- **What you should do**: Using the records below, copy every line that holds the string "index".

========================================================================

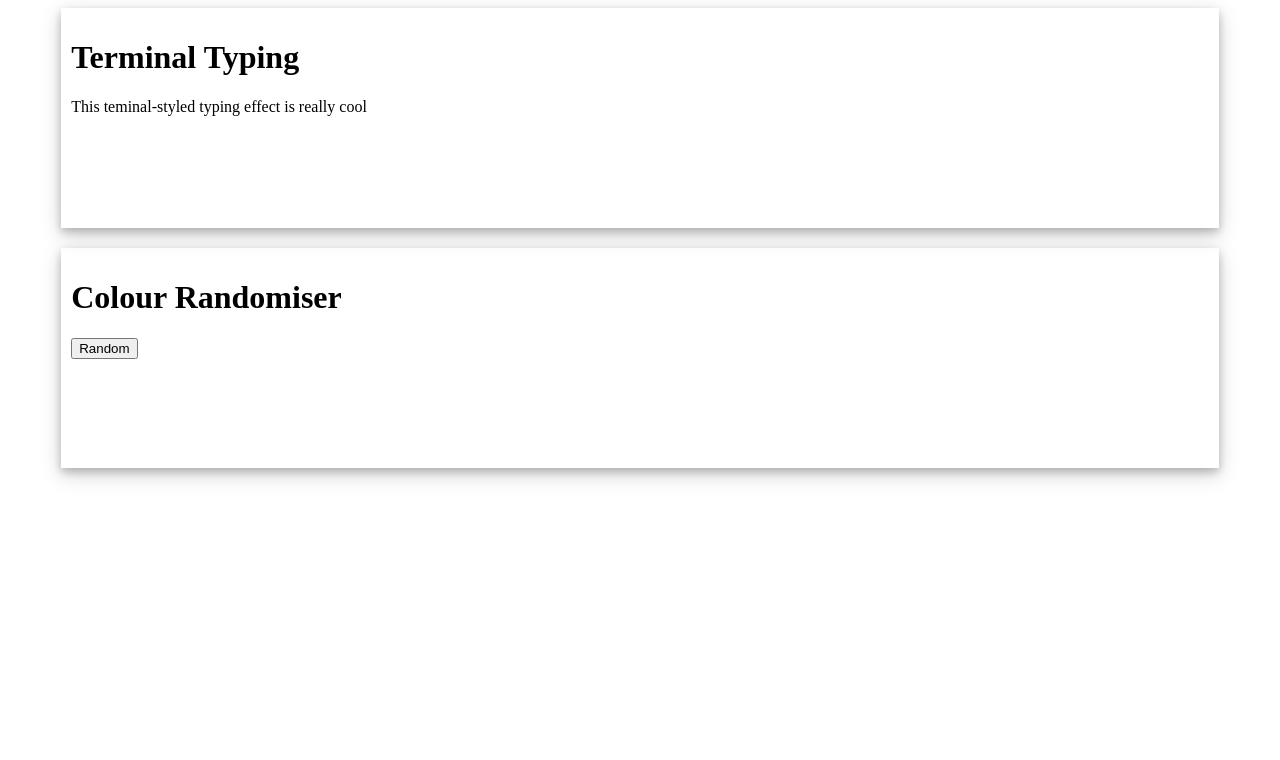
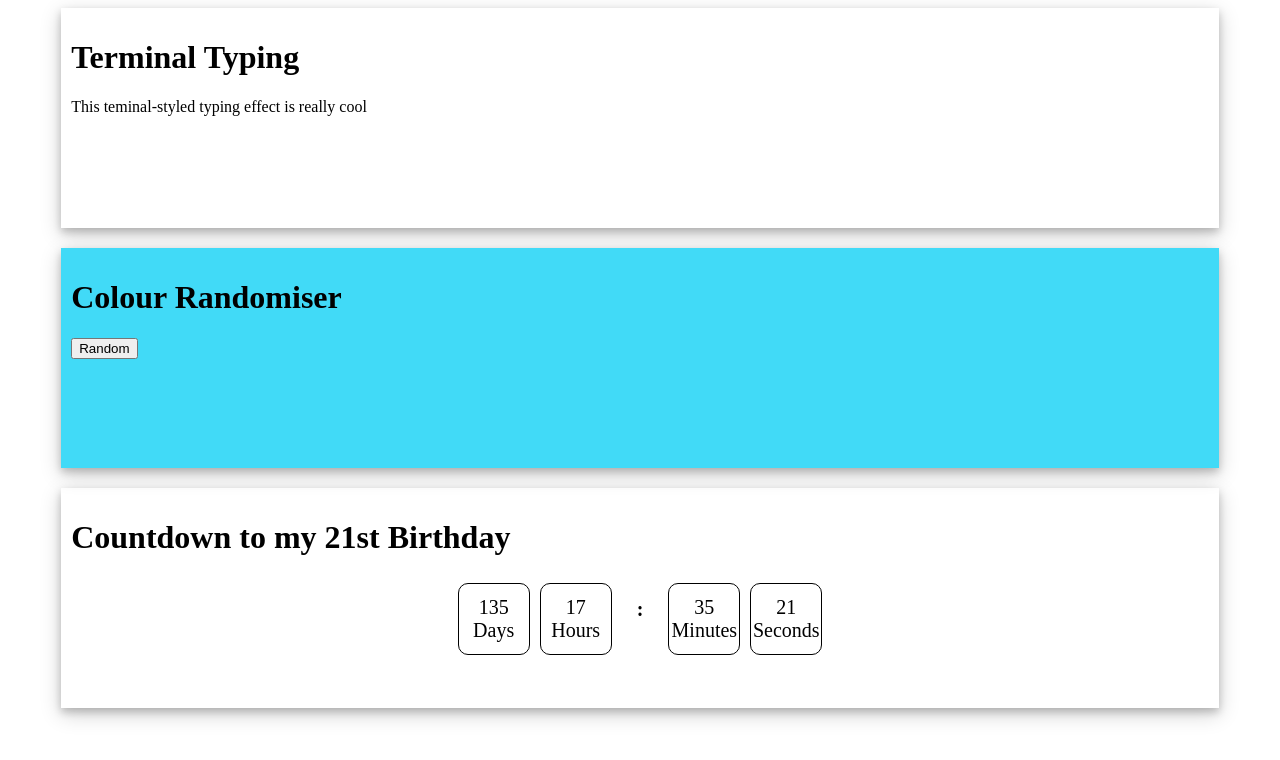
Before and after one commit to JWen00/loadingPage, a plain HTML site: page index.html in a window 1280 px wide. Drawn offline with Linux system fonts and the light colour scheme.

Commit message:
Created Countdown

```diff
--- a/index.html
+++ b/index.html
@@ -3,10 +3,12 @@
 <head>
     <meta charset="UTF-8">
     <meta name="viewport" content="width=device-width, initial-scale=1.0">
-    <meta http-equiv="X-UA-Compatible" content="ie=edge">
-    <script src="/public/js/terminal_typing.js"  type="text/javascript"  defer></script>
-    <script src="/public/js/colour_flipper.js"   type="text/javascript" defer></script>
-    <link rel="stylesheet" type="text/css" href="/public/style/index.css">
+    <meta http-equiv="X-UA-Compatible" content='ie=edge'>
+    <script src='src/terminal_typing.js' type="text/javascript"  defer></script>
+    <script src='src/colour_flipper.js' type="text/javascript" defer></script>
+    <script src='src/countdown.js' type="text/javascript" defer></script>
+    <link rel="stylesheet" type="text/css" href="src/countdown.css">
+    <link rel="stylesheet" type="text/css" href="src/index.css">
     <title>Muune</title>
 </head>
 <body>
@@ -15,12 +17,35 @@
         <span id="text"></span>
         <span id="blingbling">&#32;</span>
     </div>
-    <div class="project-container" id="colour_container">
+    <div class="project-container" id="colour_container" style="background-color: #41DAF7;">
         <h1>Colour Randomiser <span id="colour_hex"></span></h1>
         <button id="randomise_btn">Random</button>
+    </div>
+    <div class="project-container" id="colour_container">
+        <h1>Countdown to my 21st Birthday</h1>
+        <div class="countdown-container">
 
+            <div class="countdown-num-container">
+                <span id="countdown-days"></span>
+                Days
+            </div>
+            <div class="countdown-num-container">
+                <span id="countdown-hours"></span>
+                Hours
+            </div>
+            <span id="colon-divider">:</span>
+            <div class="countdown-num-container">
+                <span id="countdown-minutes"></span>
+                Minutes
+            </div>
+            <div class="countdown-num-container">
+                <span  id="countdown-seconds"></span>
+                Seconds
+            </div>
+            <span id="countdown-msg"></span>
+        </div>
+    </div>
 
-    </div>
 
 </body>
 </html>
--- a/public/js/colour_flipper.js
+++ b/src/colour_flipper.js
@@ -9,4 +9,3 @@ randomise_btn.addEventListener("click", () => {
 	container.style.backgroundColor = new_colour;
 	document.getElementById('colour_hex').innerHTML = new_colour;
 })
-s
--- /dev/null
+++ b/src/countdown.css
@@ -0,0 +1,22 @@
+.countdown-container {
+    display: flex;
+    flex-direction: row;
+    justify-content: center;
+}
+.countdown-num-container {
+    width: 70px;
+    height: 70px;
+    border: 1px solid black;
+    border-radius: 10px;
+    text-align: center;
+    display: flex;
+    flex-direction: column;
+    justify-content: center;
+    margin: 5px;
+    font-size: 20px;
+}
+#colon-divider {
+    font-size: 20px;
+    font-weight: bold;
+    padding: 20px;
+}
--- /dev/null
+++ b/src/countdown.js
@@ -0,0 +1,17 @@
+var date = new Date(2021, 6, 15).getTime();
+var refresh = setInterval(() => {
+    var now = new Date().getTime();
+    var distance = date - now;
+    var days = Math.floor(distance / (1000 * 60 * 60 * 24));
+    var hours = Math.floor((distance % (1000 * 60 * 60 * 24)) / (1000 * 60 * 60));
+    var minutes = Math.floor((distance % (1000 * 60 * 60)) / (1000 * 60));
+    var seconds = Math.floor((distance % (1000 * 60)) / 1000);
+
+    document.getElementById("countdown-days").innerHTML = days;
+    document.getElementById("countdown-hours").innerHTML = hours;
+    document.getElementById("countdown-minutes").innerHTML = minutes;
+    document.getElementById("countdown-seconds").innerHTML = seconds;
+    if (date - now == 0) {
+        document.getElementById("countdown-msg").innerHTML = "Finished!"
+    }
+}, 1000);
```
Also changed, not shown: app.js (deleted, +0 -15 lines), package-lock.json (deleted), src/index.css (renamed from public/style/index.css), src/terminal_typing.js (renamed from public/js/terminal_typing.js), 1 other file.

========================================================================

- **Response to this task**:
Before and after one commit to JWen00/loadingPage, a plain HTML site: page index.html in a window 1280 px wide. Drawn offline with Linux system fonts and the light colour scheme.
--- a/index.html
+++ b/index.html
-    <link rel="stylesheet" type="text/css" href="/public/style/index.css">
+    <link rel="stylesheet" type="text/css" href="src/index.css">
Also changed, not shown: app.js (deleted, +0 -15 lines), package-lock.json (deleted), src/index.css (renamed from public/style/index.css), src/terminal_typing.js (renamed from public/js/terminal_typing.js), 1 other file.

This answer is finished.